Mantis shrimp have awesome eyes. In addition to seeing color way better than humans can, they can also detect the various polarizations of light. Because of the way that vast quantity of data is processed it isn't quite as awesome as it at first seems, but the processing is itself worthy of praise insofar as we understand it.
Octopuses do a large amount of thinking outside of their brains. Decentralized nervous system for the win. Some also put chameleons to shame: they change not just their color but also their shape and texture.
Woodpeckers heads are designed to withstand the impact of repeatedly smashing their heads into solid objects.
Some species of birds can dance (not just move, dance) so fast that, without high speed cameras capturing the motion and slowing it down A LOT they appear to simply teleport between the spots where they pause in their dance.
The point, in general, is that there are some pretty awesome things in nature.
I want to write something (which plays fast and loose with actual science) with a genetically engineered character whose abilities are an amalgam of those found in nature. (Why not have photosynthesis?)
I'd like it if readers would share some things I could work in, or just neat stuff even if I wouldn't be able to fit it into the character.
...I have to admit, I haven't been collecting these stories.ReplyDelete
That said, when I looked up magnetoception (internal compass, literally!), I found the Wikipedia article on electroreception, which may or may not be completely awesome. :) (Echolocation is also pretty friggin' sweet, but less subtle.)
Photosynthesis is tricky; not enough incoming energy even if you had a 100% efficient converter.ReplyDelete
On the other hand, pistol shrimp.
Ultraviolet perception should be relatively easy to induce in a human character.ReplyDelete
Infrared would be nice, too, maybe from snakes.
Brin, I believe people who'd had cataract surgery (before the advent of the intraocular lens) were in demand as coastal observers in WWII Britain because they could see the near-UV lights sometimes used by submarines; the retina can respond a little way into the UV, but the lens normally blocks it out.ReplyDelete

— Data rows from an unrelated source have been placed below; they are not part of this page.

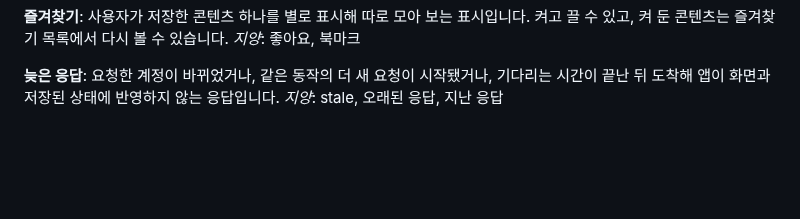
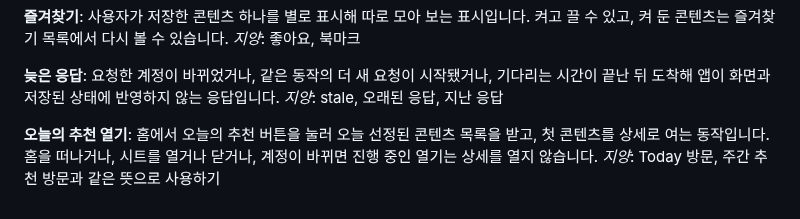
Before and after one commit to clip-back/clipback, a Markdown page: GLOSSARY.md, the part around the change. Drawn GitHub-style; blank space fills up the shorter version.

Commit message:
docs: 용어집에 오늘의 추천 열기 추가
Co-Authored-By: Claude Opus 5.5 <noreply@anthropic.com>

```diff
--- a/GLOSSARY.md
+++ b/GLOSSARY.md
@@ -137,3 +137,8 @@ _지양_: 좋아요, 북마크
 **늦은 응답**:
 요청한 계정이 바뀌었거나, 같은 동작의 더 새 요청이 시작됐거나, 기다리는 시간이 끝난 뒤 도착해 앱이 화면과 저장된 상태에 반영하지 않는 응답입니다.
 _지양_: stale, 오래된 응답, 지난 응답
+
+**오늘의 추천 열기**:
+홈에서 오늘의 추천 버튼을 눌러 오늘 선정된 콘텐츠 목록을 받고, 첫 콘텐츠를 상세로 여는 동작입니다.
+홈을 떠나거나, 시트를 열거나 닫거나, 계정이 바뀌면 진행 중인 열기는 상세를 열지 않습니다.
+_지양_: Today 방문, 주간 추천 방문과 같은 뜻으로 사용하기
```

Octopodes win, the end.ReplyDelete
I am always interested in how species without hands, or even just substantially different hands, would construct or operate machines. I suppose many adaptations for keyboards and cars and such exist for people without arms/hands/etc. in the most common configurations...

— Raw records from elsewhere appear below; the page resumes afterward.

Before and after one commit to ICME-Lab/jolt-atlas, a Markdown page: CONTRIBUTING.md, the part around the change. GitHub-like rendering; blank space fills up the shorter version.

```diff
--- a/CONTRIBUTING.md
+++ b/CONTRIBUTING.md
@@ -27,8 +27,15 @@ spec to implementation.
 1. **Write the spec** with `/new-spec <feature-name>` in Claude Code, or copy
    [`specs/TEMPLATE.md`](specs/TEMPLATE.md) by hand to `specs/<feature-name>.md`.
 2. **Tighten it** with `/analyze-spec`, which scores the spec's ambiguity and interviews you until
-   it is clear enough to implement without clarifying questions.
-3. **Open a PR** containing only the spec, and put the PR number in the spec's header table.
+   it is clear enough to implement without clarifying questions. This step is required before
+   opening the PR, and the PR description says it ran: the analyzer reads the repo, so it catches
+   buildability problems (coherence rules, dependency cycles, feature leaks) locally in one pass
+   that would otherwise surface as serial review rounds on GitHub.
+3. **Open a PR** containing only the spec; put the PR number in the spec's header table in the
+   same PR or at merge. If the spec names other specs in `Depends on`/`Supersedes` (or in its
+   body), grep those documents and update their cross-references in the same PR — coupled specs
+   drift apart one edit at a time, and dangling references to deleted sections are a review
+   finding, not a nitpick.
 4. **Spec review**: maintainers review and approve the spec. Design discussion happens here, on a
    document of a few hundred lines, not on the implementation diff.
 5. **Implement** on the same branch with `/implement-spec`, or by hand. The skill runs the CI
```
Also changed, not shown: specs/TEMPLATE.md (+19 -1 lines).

I had been idly considering a human-abducted-into-alien-society story in which the human gets a job with lots of typing because many-fingered hands plus keyboards are better for the purpose than most manipulators represented...Delete
Photosynthesis... why not chemosynthesis? Are there multicellular organisms that do that?ReplyDelete
Biomimicry tech: always awesome/terrifying...
Also this stuff is making me wonder whether there could be cases where a human gene couldn't be repaired or whatever, but some other DNA could be added/changed such that the person with a genetic disorder could compensate using traits usually not found in humans.
There's a lot of cool shapeshifting that happens as embryos form and develop. Cells begin in one spot and then skitter over to new parts of the body to create new structures. Temporary structures are built out of cells and then those cells die away when those structures are not needed anymore.ReplyDelete